To the world, gymnast Dipa Karmakar's decision to go with the life-threatening Produnova vault during the preliminaries and then the final of the women's vault event was an act of indomitable courage. It won her fans round the world, and not just in India.
However, that's not all there was to it. The choice of the Produnova was in fact a daring act of strategy Karmakar employed with a view to vaulting into the medal bracket. It was deployed after careful calculation of the strengths of her competitors and the best way in which she could hope to outscore them.
After all, no one was going to try what she was about to. As eventual champion Simone Biles put it when asked whether she'd attempt the Produnova: "I'm not trying to die."
As things turned out, it almost worked.
The mathematics of the Produnova
Consider the final result. Karmakar's tally was 15.066. Or, 0.9 points short of gold medal winner Simone Biles's 15.966; 0.187 points short of silver medallist Maria Peseka's 15.253; and a mere 0.15 points short of bronze medal winner Giulia Steingruber's 15.216.
Karmakar knew only too well that her competitors, having trained with the best infrastructure, support and technique, would most likely outscore her on execution. So, her road to a medal had to be through a jump with a high degree of difficulty.
The way the scoring works, the degree of difficulty of a jump is added to the execution score, and penalties deducted, if any, to arrive at the final score. A participant has to perform two different jumps – Karmakar couldn't have repeated the Produnova – and the average of the two scores is the one used for the medal rankings.

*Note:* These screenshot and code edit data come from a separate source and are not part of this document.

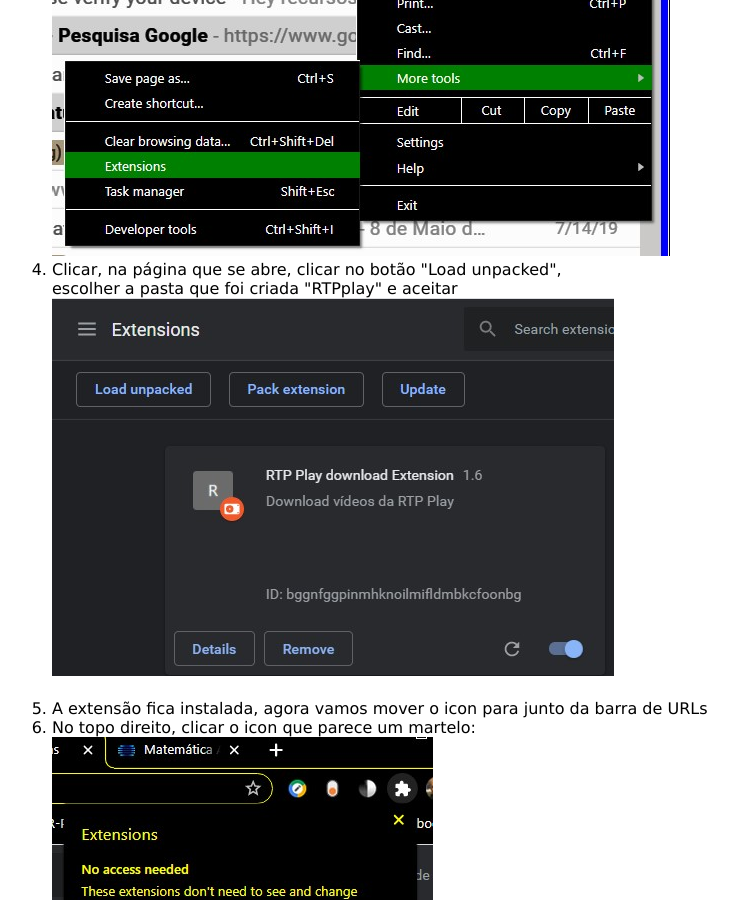
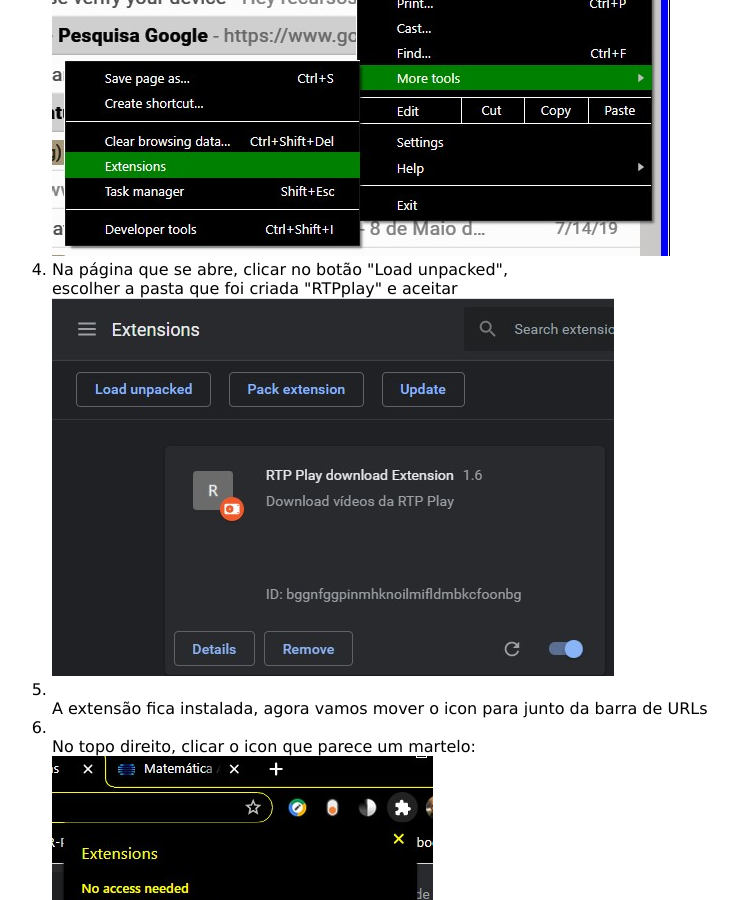
Before and after one commit to rtpplay/recursos.github.io, a Jekyll site: the page built from index.html, in a window 1280 px wide and 900 px high, scrolled down 1260 px. Shown: the whole window, without its empty margins (180-918 px from the left). Built offline with Jekyll 4.4.1, drawn with Linux system fonts in a browser that asks for light colours; some of the changed text lies outside the part shown.

Commit message:
Update index.html

```diff
--- a/index.html
+++ b/index.html
@@ -50,15 +50,16 @@
 		No <i>drop down menu</i> clicar en "More tools..."</li>
 		<li>No novo menu, clicar en "Extensions"<br>
 			<img src = "files/Screenshot-2021-02-20-chrome.jpg"><br></li>
-		<li>Clicar, na página que se abre, clicar no botão "Load unpacked",<br>
+		<li>Na página que se abre, clicar no botão "Load unpacked",<br>
 		escolher a pasta que foi criada "RTPplay" e aceitar<br>
-		<img src="files/Screenshot-2021-02-20-unpacked.jpg"></li><br>
-		<li>A extensão fica instalada, agora vamos mover o icon para junto da barra de URLs</li>
-		<li>No topo direito, clicar o icon que parece um martelo:<br>
+		<img src="files/Screenshot-2021-02-20-unpacked.jpg"><br></li>
+		<li><br>A extensão fica instalada, agora vamos mover o icon para junto da barra de URLs</li>
+		<li><br>No topo direito, clicar o icon que parece um martelo:<br>
 		<img src="files/Screenshot-2021-02-20-extensions.jpg"><br>
 			Clicar no "pin" que passa a activo, e o icon da nova extensão vai para a barra de extensões<br>
-			<img src="files/Screenshot-2021-02-20-pinned.jpg">
+			<img src="files/Screenshot-2021-02-20-pinned.jpg"><br>
 		</li>
+		<li>A partir de agora, clicar no icon <img src = "files/icon.png"> corre a extensão</li>
 
 	</ol>
 
```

So, knowing that she might lag behind on execution, Karmakar chose the jump with the highest degree of difficulty: 7. How much of an edge did this bring her? Well, because her first jump was much easier, with a degree of difficulty of 6, her average from this aspect of the scoring was 6.5 – compared to Biles's and Paseka's 6.35, and Steingruber's 6. In other words, if Karmakar could match them on execution, she would have an advantage of 0.15 points and 0.5 points, respectively.

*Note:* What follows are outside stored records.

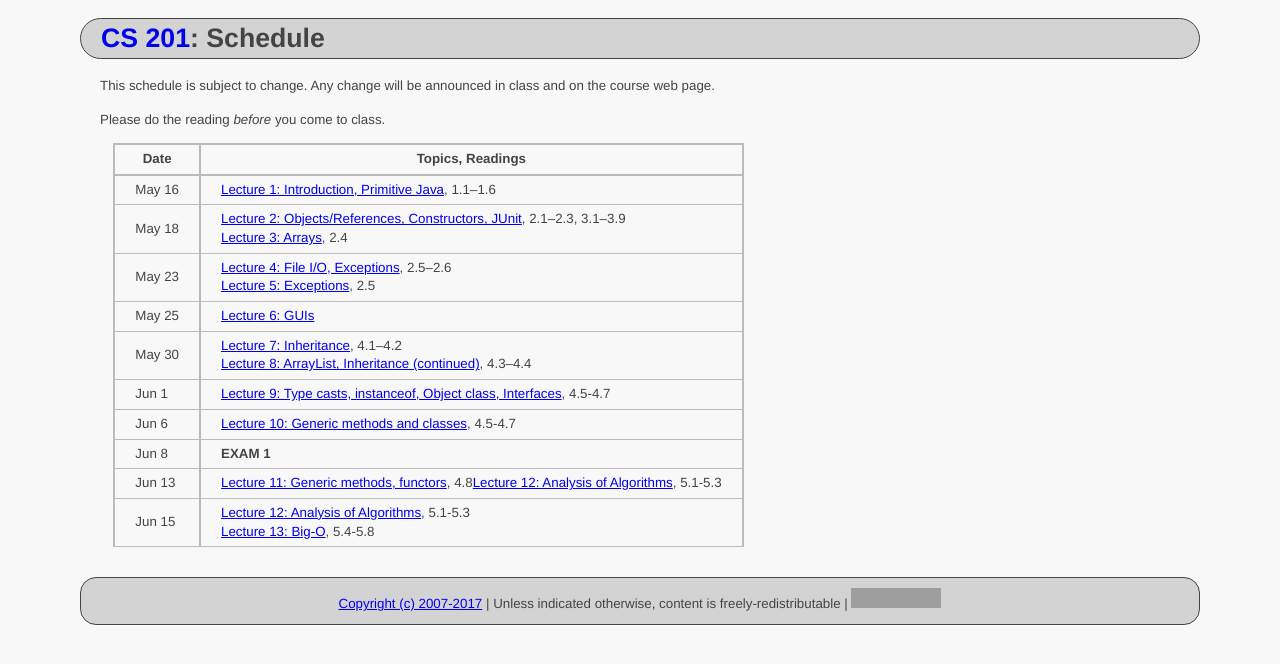
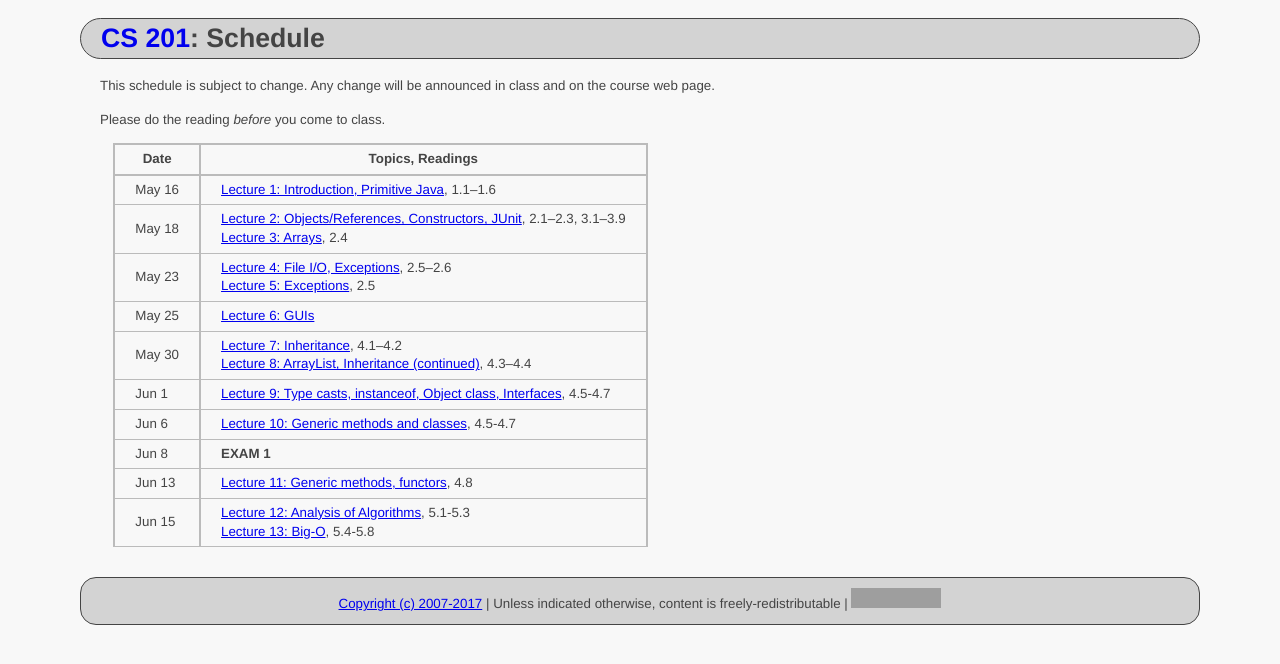
Before and after one commit to ycpcs/cs201-summer2017, a Jekyll site: the page built from schedule.md, in a window 1280 px wide. Shown: the top 664 px of the page. Built offline with Jekyll 4.4.1, drawn with Linux system fonts in a browser that asks for light colours; grey boxes are pictures that could not be loaded.

Commit message:
update schedule
update schedule

```diff
--- a/schedule.md
+++ b/schedule.md
@@ -17,7 +17,7 @@ May 30 | [Lecture 7: Inheritance](lectures/lecture07.html), 4.1&ndash;4.2<br>[Le
 Jun 1  | [Lecture 9: Type casts, instanceof, Object class, Interfaces](lectures/lecture09.html), 4.5-4.7
 Jun 6  | [Lecture 10: Generic methods and classes](lectures/lecture10.html), 4.5-4.7
 Jun 8  | **EXAM 1**
-Jun 13 | [Lecture 11: Generic methods, functors](lectures/lecture11.html), 4.8[Lecture 12: Analysis of Algorithms](lectures/lecture12.html), 5.1-5.3
+Jun 13 | [Lecture 11: Generic methods, functors](lectures/lecture11.html), 4.8
 Jun 15 | [Lecture 12: Analysis of Algorithms](lectures/lecture12.html), 5.1-5.3 <br /> [Lecture 13: Big-O](lectures/lecture13.html), 5.4-5.8
 
 <!--
```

And that would have at least won her a bronze.
Obviously, the Produnova is much tougher to execute. In the event, Karmakar ended up with execution scores of 8.866 on the easier jump – the Tsukahara 720, a half-turn off the springboard on to the vault table, and then a push backwards stretched with a 2/1 turn – and of 8.266 on the tougher Produnova. And these turned out not to be good enough to bridge the gap with the leaders.
But Karmakar's thinking was clear. And she'll be back.
Yelena Produnova was a Russian gymnast who retired in 2000 after the Sydney Olympics, where she finished with silver and a bronze medal. She was 19 when she first tried the Produnova and by time she retired, it became one of the most difficult vaults in the world.
The Produnova requires a gymnast to run up to the vault and first execute a handspring, which tosses her up into the air. Then, she has to perform two somersaults while up there, and land on her feet. Because the chances of landing on one's neck or head are high with this jump, it's widely considered a life-threatening one.